Have a Safe and Happy Labor Day

First Day of School

August 19, 2013

As we begin a new school year, I am so proud of the continued partnerships that the City of Columbia enjoys with Richland School District One.

As our students return to the classroom, the Columbia Police Department will again have School Resource Officers (SROs) in our schools. SROs provide a valuable service in our community. Not only do they help provide a safe learning environment for our children, but they also provide valuable resources to school staff, foster positive relationships with our youth, and help develop strategies to resolve problems affecting our youth with the goal of protecting every child so they can reach their fullest potential. In the wake of the tragedy in Newtown, CT, a lot of parents have been concerned about the safety of our children while in school. The City has worked closely with the administration of Richland School District One to ensure maximum safety and security of our children, before, after and during school.

The City also continues to expand our participation in Safe Routes to Schools (SRTS). Safe Routes to School is a growing movement across the US that brings together parents, schools, and community leaders to encourage students, including those with disabilities, to walk and bike to school. Through our Bicycle and Pedestrian Advisory Committee, (BPAC), the City has been focused on improving walking and biking conditions around schools while building healthy habits and safety skills. We will be working with parents, communities and schools to expand these efforts this upcoming school year.

The City’s Let’s Move! efforts have been widely successful.

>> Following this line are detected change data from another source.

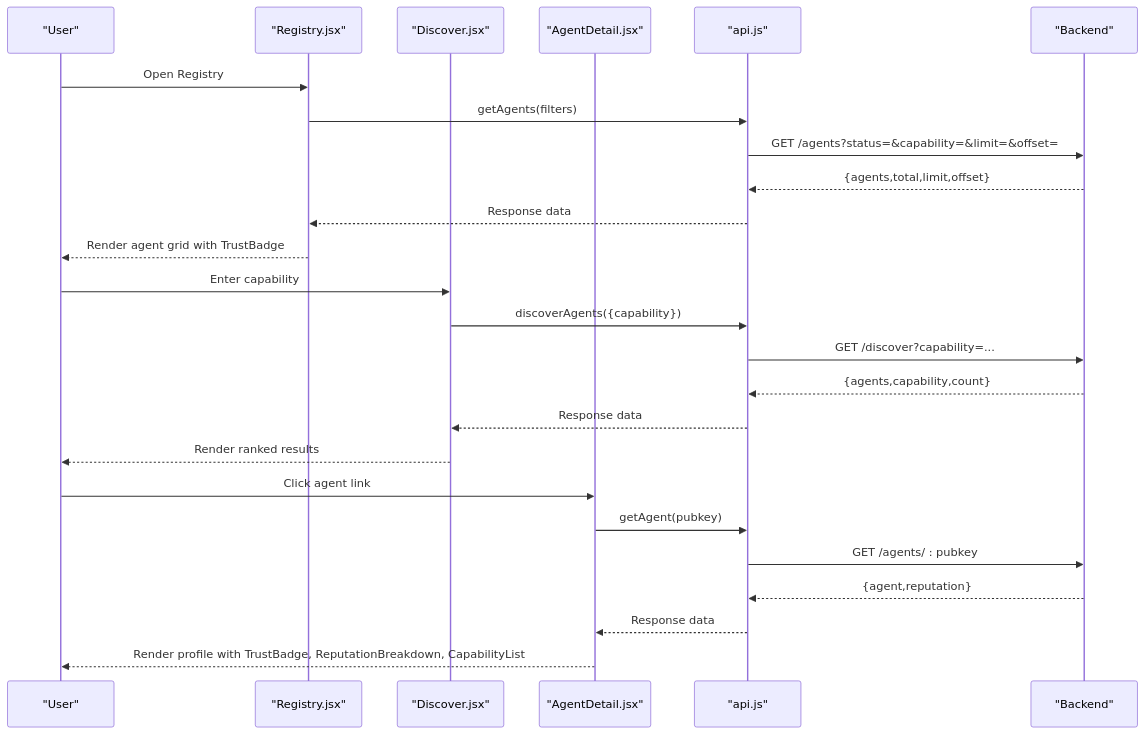
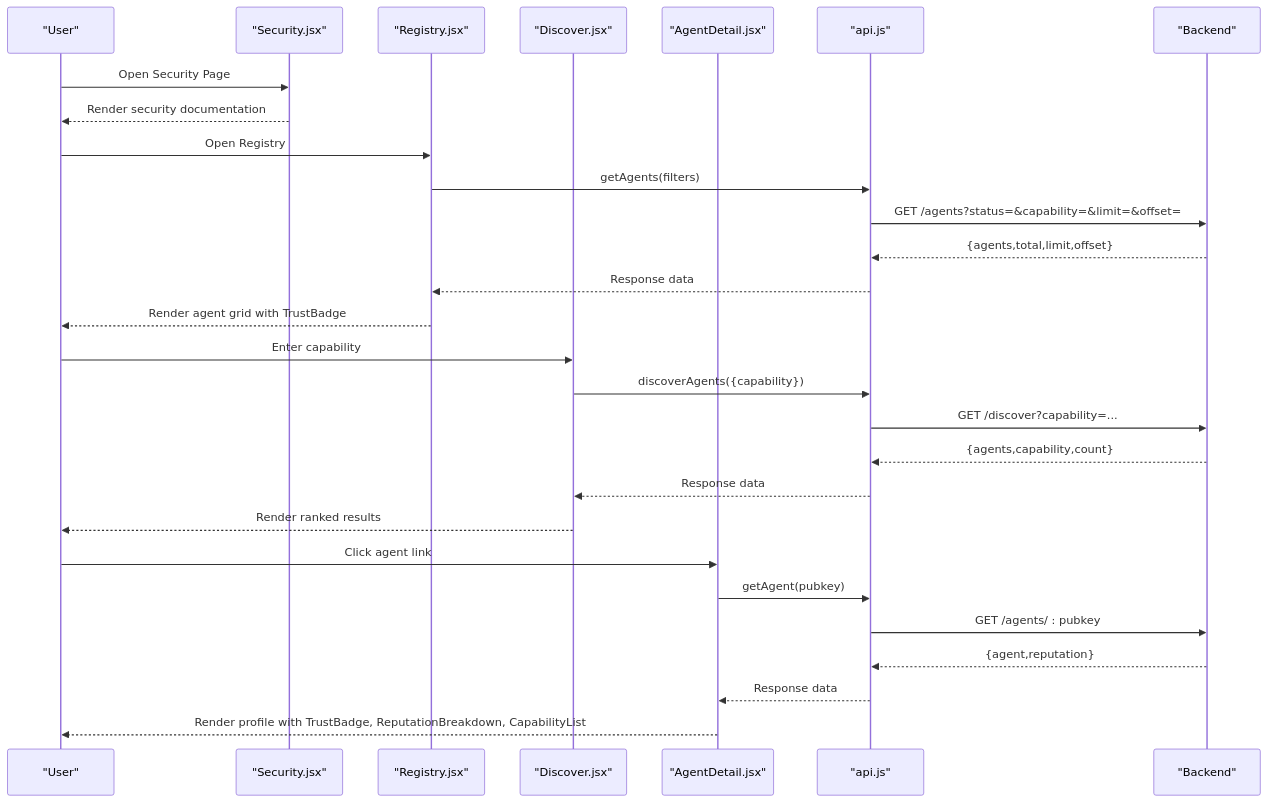
The second of 8 diagrams in .qoder/repowiki/en/content/Frontend Application/Page Components/Page Components.md (RunTimeAdmin/AgentID), drawn with Mermaid before and after one commit. The commit also changed other lines of this file and 6 other files, not shown here.

Commit message:
Add Guides page with Agent Owner and Developer Integration documentation

````diff
--- a/.qoder/repowiki/en/content/Frontend Application/Page Components/Page Components.md
+++ b/.qoder/repowiki/en/content/Frontend Application/Page Components/Page Components.md
@@ -117,27 +142,30 @@
 ```mermaid
 sequenceDiagram
 participant U as "User"
+participant S as "Security.jsx"
 participant R as "Registry.jsx"
 participant D as "Discover.jsx"
 participant A as "AgentDetail.jsx"
 participant C as "api.js"
 participant B as "Backend"
+U->>S : Open Security Page
+S-->>U : Render security documentation
 U->>R : Open Registry
 R->>C : getAgents(filters)
 C->>B : GET /agents?status=&capability=&limit=&offset=
 B-->>C : {agents,total,limit,offset}
 C-->>R : Response data
 R-->>U : Render agent grid with TrustBadge
 U->>D : Enter capability
 D->>C : discoverAgents({capability})
 C->>B : GET /discover?capability=...
 B-->>C : {agents,capability,count}
 C-->>D : Response data
 D-->>U : Render ranked results
 U->>A : Click agent link
 A->>C : getAgent(pubkey)
 C->>B : GET /agents/ : pubkey
 B-->>C : {agent,reputation}
 C-->>A : Response data
 A-->>U : Render profile with TrustBadge, ReputationBreakdown, CapabilityList
 ```
````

Our efforts were recognized this summer at an event at the White House. First Lady Michelle Obama recognized the City for our commitment to helping children live healthy lifestyles but she also challenged us to “double down” on our efforts. Taking this challenge to heart, the City has stepped up our efforts and established new partnerships throughout the community. One partnership includes working with elementary school and child development centers to establish gardens so that children can learn how to grow their own healthy food. If your child’s school does not have a garden and would like one or if you are a gardener and would like to volunteer your expertise, please let me know and we will connect you with this exciting project.

This year the City celebrated our 5th year of Together We Can, a partnership with Richland One formed to support and enhance student achievement, promote the district’s success, and encourage the community to become more involved in Richland One’s schools (the primary school district serving the City of Columbia). Since its inception, the City has worked to help connect over 500 volunteers with Richland One classrooms. Whether it has been a 1 day activity like Together We Can Read or more long term programs like Lunch Buddies and Mentoring, the City is committed to being a catalyst for more community involvement in our schools. To that end, this year the city adopted a Community Service/Volunteer policy. This policy allows employees to utilize special leave time to volunteer with projects and organizations that contribute to the health and vitality of our community. In addition to using this time to participate in other volunteer activities, we have encouraged our employees to use this time to visit their child’s school, mentor and participate in other school related activities.

In this fast pace era of “instant” and “right now” via texting, Instagram, Facebook, etc., we need to make sure our children maintain a sense of self-worth and high self-esteem. It is so easy for our children to get lost in today’s world. It is up to us as parents, grandparents, aunts, uncles, guardians and community members to support and reinforce the efforts of our teachers and school administrators. As involved citizens, we can ensure our children are getting the best all around…educationally, socially and spiritually. Our children are our future and education will empower their future.

Best Wishes for a Great School Year!

Welcome to the new website!

August 8, 2013

Welcome to our new website. Please check back for more updates!